__TASK TO CARRY OUT__
Across the records that follow, count each line holding "OpenStreetMap", and write only the total.

Version comparison data:

------------------------------------------------------------

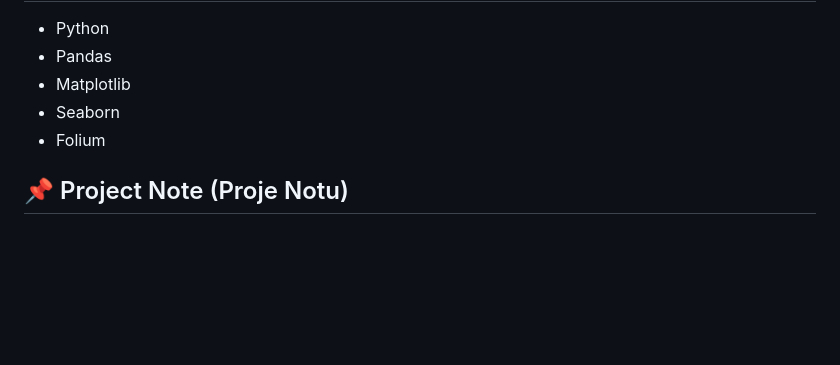
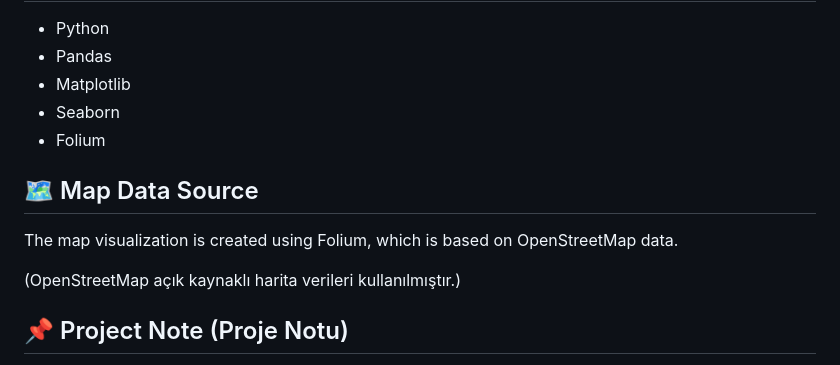
Before and after one commit to msametzengin/machine-learning-projects, a Markdown page: 4-EarthquakeAnalysisStatisticsMapping/README.md, the part around the change. Rendered like a GitHub page; blank space fills up the shorter version.

```diff
--- a/4-EarthquakeAnalysisStatisticsMapping/README.md
+++ b/4-EarthquakeAnalysisStatisticsMapping/README.md
@@ -82,6 +82,13 @@ The dataset includes:
 - Seaborn
 - Folium
 
+## 🗺️ Map Data Source
+
+The map visualization is created using Folium,
+which is based on OpenStreetMap data.
+
+(OpenStreetMap açık kaynaklı harita verileri kullanılmıştır.)
+
 ## 📌 Project Note (Proje Notu)
 
 This project was developed by following a data analysis course
```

------------------------------------------------------------

__WRITTEN ANSWER__
2